Dowry is an antiquated provision for daughters, behind the genius of the age, incompatible with the dignity of American men and the intelligence and freedom of American women. Besides, there are very likely to be two, three, four, or more daughters in a house; how could a man of moderate means save for all of them? And what would become of the sons? The father who gives his children a loving, sensible mother, who provides them with a comfortable home, and who educates fully all their special faculties, and teaches them the cunning in their ten fingers, dowers his daughters far better than if he gave them money. He has funded for them a provision that neither a bad husband nor an evil fate can squander. He has done his full duty, and every good girl will thankfully so accept it.
As for the young men who could imagine themselves spending, out of $1,100, $700 upon dress and amusements, neither the world, nor any sensible woman in it, will be the worse for their celibacy. For if they take a wife, it will doubtless be some would-be stylish, foolish virgin, whose soft hands are of no earthly use except as ring-stands and glove-stretchers. It is such marriages that are failures. It is in such pretentious homes that love and moderate means cannot live happily together. It is in such weak hands that Pandora’s box shuts, not on hope, but on despair.

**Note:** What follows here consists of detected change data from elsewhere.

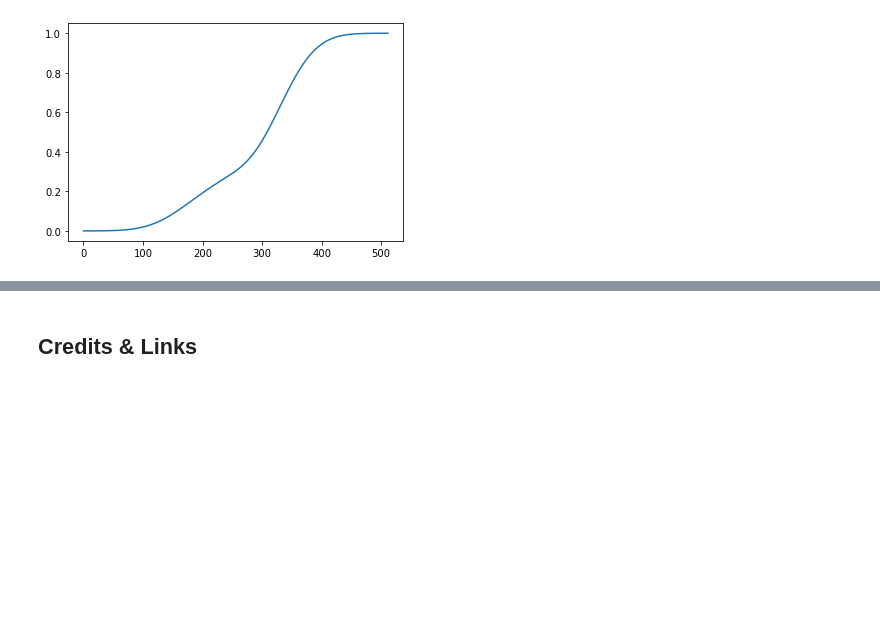
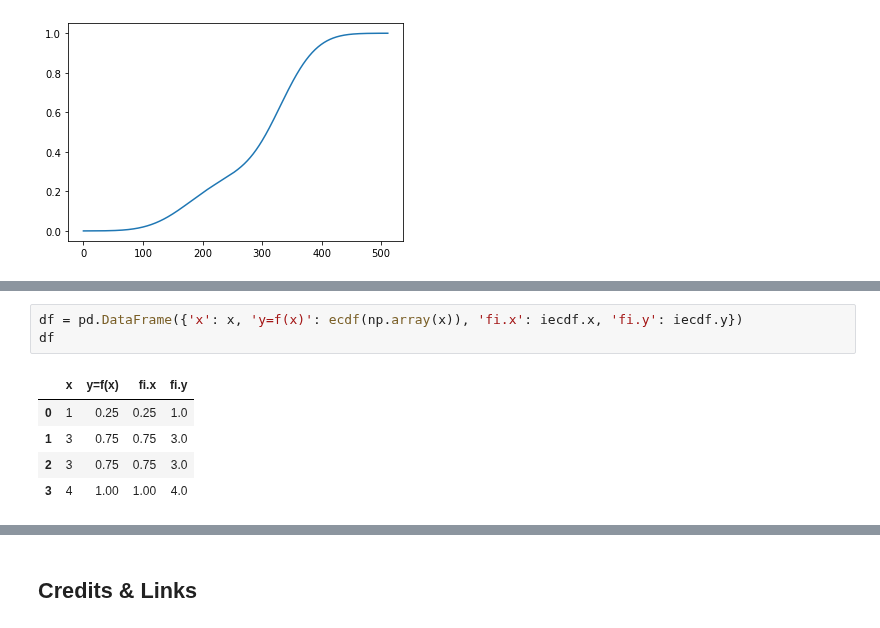
Before and after one commit to miltonluaces/ds_topics, a Jupyter notebook: 26_monte_carlo_models/kernel_density.ipynb, the cells around one changed output, grey strips where cells are left out. Drawn from its saved outputs; the diff is of its cells as text; blank space fills up the shorter version.

```diff
--- a/26_monte_carlo_models/kernel_density.ipynb
+++ b/26_monte_carlo_models/kernel_density.ipynb
@@ -43,0 +78,9 @@ ci_low, ci_high
+# %%
+df = pd.DataFrame({'x': x, 'y=f(x)': ecdf(np.array(x)), 'fi.x': iecdf.x, 'fi.y': iecdf.y})
+df
+# %% [output]
+|  | x | y=f(x) | fi.x | fi.y |
+| 0 | 1 | 0.25 | 0.25 | 1.0 |
+| 1 | 3 | 0.75 | 0.75 | 3.0 |
+| 2 | 3 | 0.75 | 0.75 | 3.0 |
+| 3 | 4 | 1.00 | 1.00 | 4.0 |
```
Also changed, not shown: parts of 17 cells of this notebook, 3 other files.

The brave, sensible youth does not fear to face life and all its obligations on $1,100 a year. With love it is enough to begin with. Hope, ambition, industry, good fortune, are his sureties for the future. However well educated he may be, he knows that in his own class he will find lovely women equally well educated. They may be teaching, clerking, sewing, but they are his peers. He has no idea of marrying a young lady accustomed to servants and luxury, and the question of dower never occurs to him. The good girl who supplements his industry by her economy, who cheers him with her sympathy, who shares all his thoughts and feelings, and crowns his life with love and consolation, has all the dowry he wants. And this is an opinion founded on a long life of observation,—an opinion that fire cannot burn out of me.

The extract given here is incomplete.